Each line holding the word "docs" must appear in the answer, copied from the entries.
===============
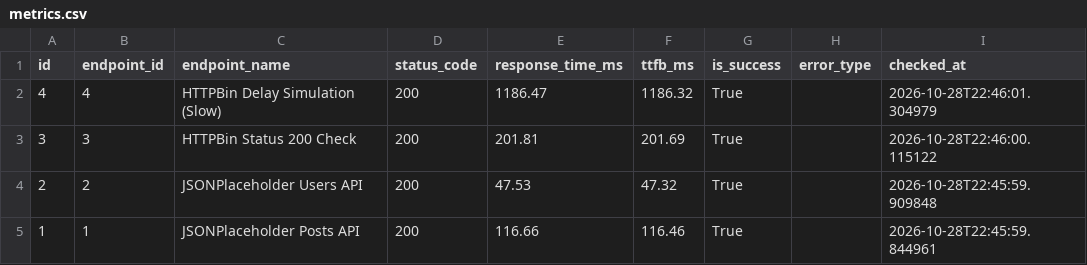
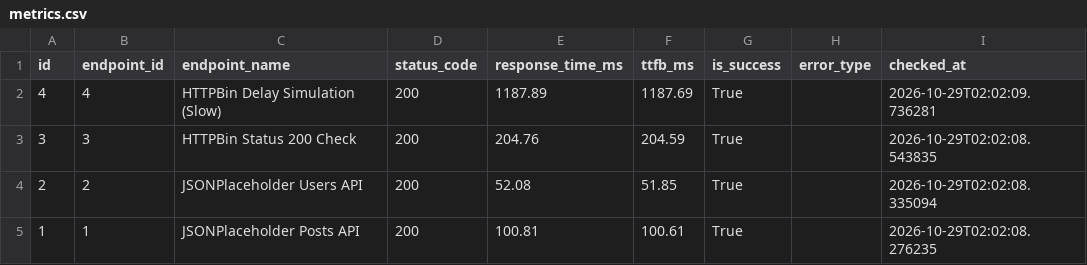
Before and after one commit to devchahar-byte/api-performance-monitor, a CSV file: docs/metrics.csv, drawn as a sheet.

```diff
--- a/docs/metrics.csv
+++ b/docs/metrics.csv
@@ -1,5 +1,5 @@
 id,endpoint_id,endpoint_name,status_code,response_time_ms,ttfb_ms,is_success,error_type,checked_at
-4,4,HTTPBin Delay Simulation (Slow),200,1186.47,1186.32,True,,2026-10-28T22:46:01.304979
-3,3,HTTPBin Status 200 Check,200,201.81,201.69,True,,2026-10-28T22:46:00.115122
-2,2,JSONPlaceholder Users API,200,47.53,47.32,True,,2026-10-28T22:45:59.909848
-1,1,JSONPlaceholder Posts API,200,116.66,116.46,True,,2026-10-28T22:45:59.844961
+4,4,HTTPBin Delay Simulation (Slow),200,1187.89,1187.69,True,,2026-10-29T02:02:09.736281
+3,3,HTTPBin Status 200 Check,200,204.76,204.59,True,,2026-10-29T02:02:08.543835
+2,2,JSONPlaceholder Users API,200,52.08,51.85,True,,2026-10-29T02:02:08.335094
+1,1,JSONPlaceholder Posts API,200,100.81,100.61,True,,2026-10-29T02:02:08.276235
```
Also changed, not shown: 1 other file.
===============
[Output of the exercise]
Before and after one commit to devchahar-byte/api-performance-monitor, a CSV file: docs/metrics.csv, drawn as a sheet.
--- a/docs/metrics.csv
+++ b/docs/metrics.csv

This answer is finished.